- **INSTRUCTIONS TO FOLLOW**
Although the records contain pictures, the copy should leave them out and match everything else exactly.

(RAW DATA)

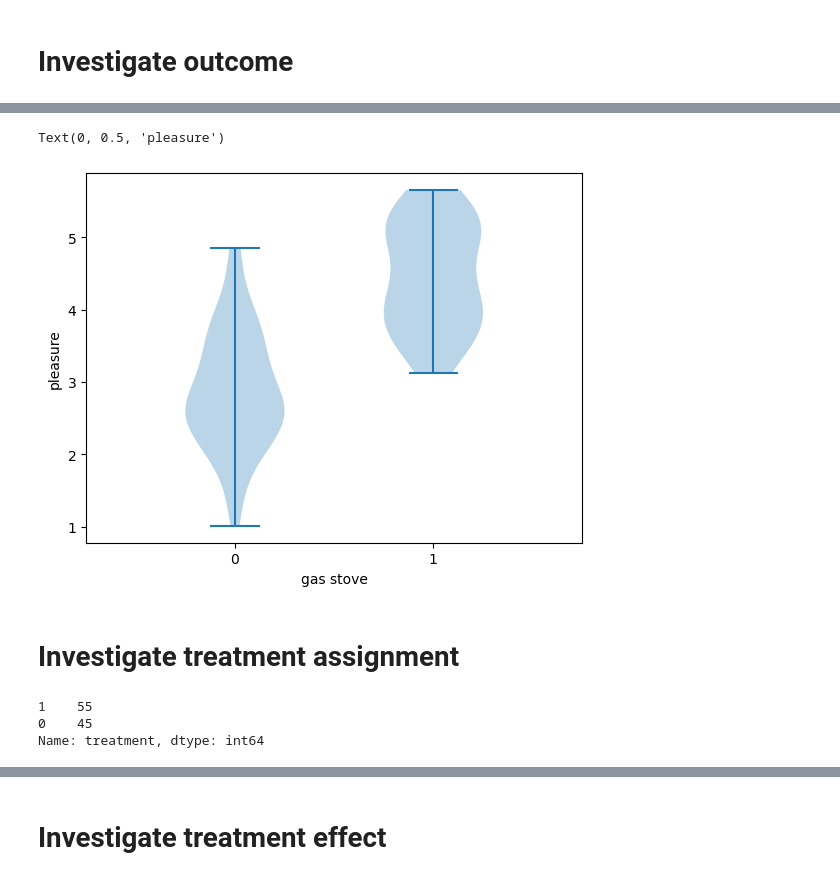
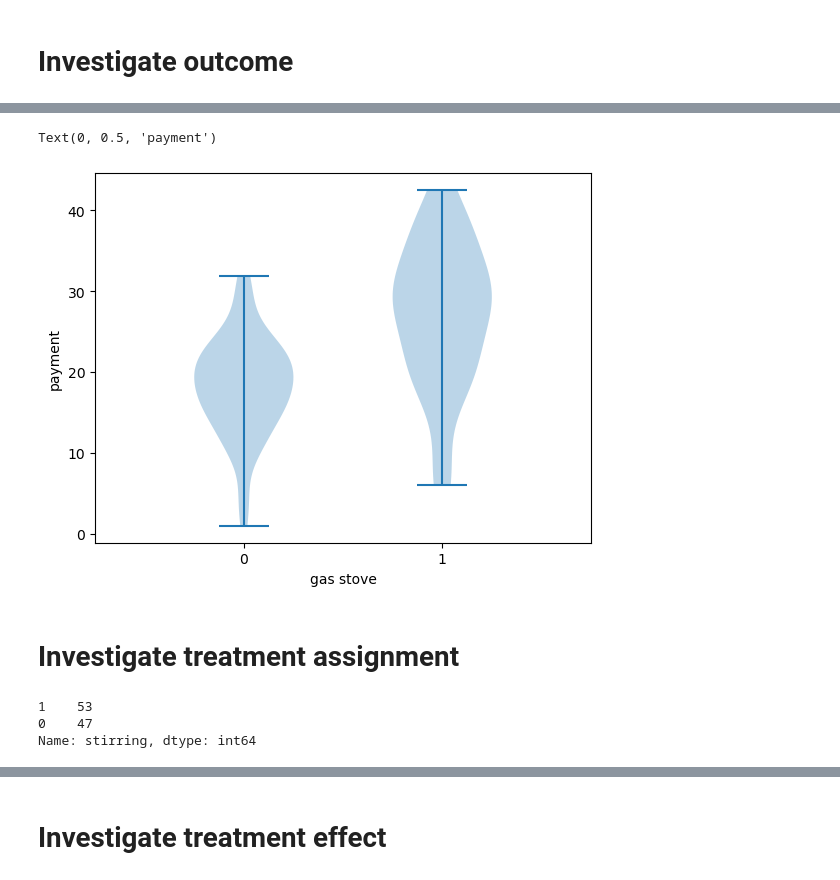
Before and after one commit to kklein/pydata_ams, a Jupyter notebook: notebooks/risotto_eda.ipynb, the cells around one changed output, grey strips where cells are left out. Saved outputs shown, nothing was run; the diff lists cells and outputs as text; code cells hidden in the pictures.

```diff
--- a/notebooks/risotto_eda.ipynb
+++ b/notebooks/risotto_eda.ipynb
@@ -65,25 +65,25 @@ Text(0, 0.5, 'pleasure')
 # %%
 gas_stoves = df["gas_stove"].unique()
 data = [
-    df[df["gas_stove"] == gas_stove]["outcome"].values for gas_stove in gas_stoves
+    df[df["gas_stove"] == gas_stove]["payment"].values for gas_stove in gas_stoves
 ]
 
 fig, ax = plt.subplots()
 ax.violinplot(dataset = data)
 set_axis_style(ax, gas_stoves)
 ax.set_xlabel("gas stove")
-ax.set_ylabel("pleasure")
+ax.set_ylabel("payment")
 # %% [output]
-Text(0, 0.5, 'pleasure')
+Text(0, 0.5, 'payment')
-[figure, old version]
+[figure, new version]
 # %% [markdown]
 # Investigate treatment assignment
 # %%
-df["treatment"].value_counts()
+df["stirring"].value_counts()
 # %% [output]
-1    55
-0    45
-Name: treatment, dtype: int64
+1    53
+0    47
+Name: stirring, dtype: int64
 # %%
 df_bins = df.copy()
 df_bins["bin"] = pd.cut(df["chef_rating"], bins=5)
```
Also changed, not shown: parts of 7 cells of this notebook, 2 other files.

(End RAW DATA)

- **ANSWER FOR THIS EXERCISE**
Before and after one commit to kklein/pydata_ams, a Jupyter notebook: notebooks/risotto_eda.ipynb, the cells around one changed output, grey strips where cells are left out. Saved outputs shown, nothing was run; the diff lists cells and outputs as text; code cells hidden in the pictures.

```diff
--- a/notebooks/risotto_eda.ipynb
+++ b/notebooks/risotto_eda.ipynb
@@ -65,25 +65,25 @@ Text(0, 0.5, 'pleasure')
 # %%
 gas_stoves = df["gas_stove"].unique()
 data = [
-    df[df["gas_stove"] == gas_stove]["outcome"].values for gas_stove in gas_stoves
+    df[df["gas_stove"] == gas_stove]["payment"].values for gas_stove in gas_stoves
 ]
 
 fig, ax = plt.subplots()
 ax.violinplot(dataset = data)
 set_axis_style(ax, gas_stoves)
 ax.set_xlabel("gas stove")
-ax.set_ylabel("pleasure")
+ax.set_ylabel("payment")
 # %% [output]
-Text(0, 0.5, 'pleasure')
+Text(0, 0.5, 'payment')
-[figure, old version]
+[figure, new version]
 # %% [markdown]
 # Investigate treatment assignment
 # %%
-df["treatment"].value_counts()
+df["stirring"].value_counts()
 # %% [output]
-1    55
-0    45
-Name: treatment, dtype: int64
+1    53
+0    47
+Name: stirring, dtype: int64
 # %%
 df_bins = df.copy()
 df_bins["bin"] = pd.cut(df["chef_rating"], bins=5)
```
Also changed, not shown: parts of 7 cells of this notebook, 2 other files.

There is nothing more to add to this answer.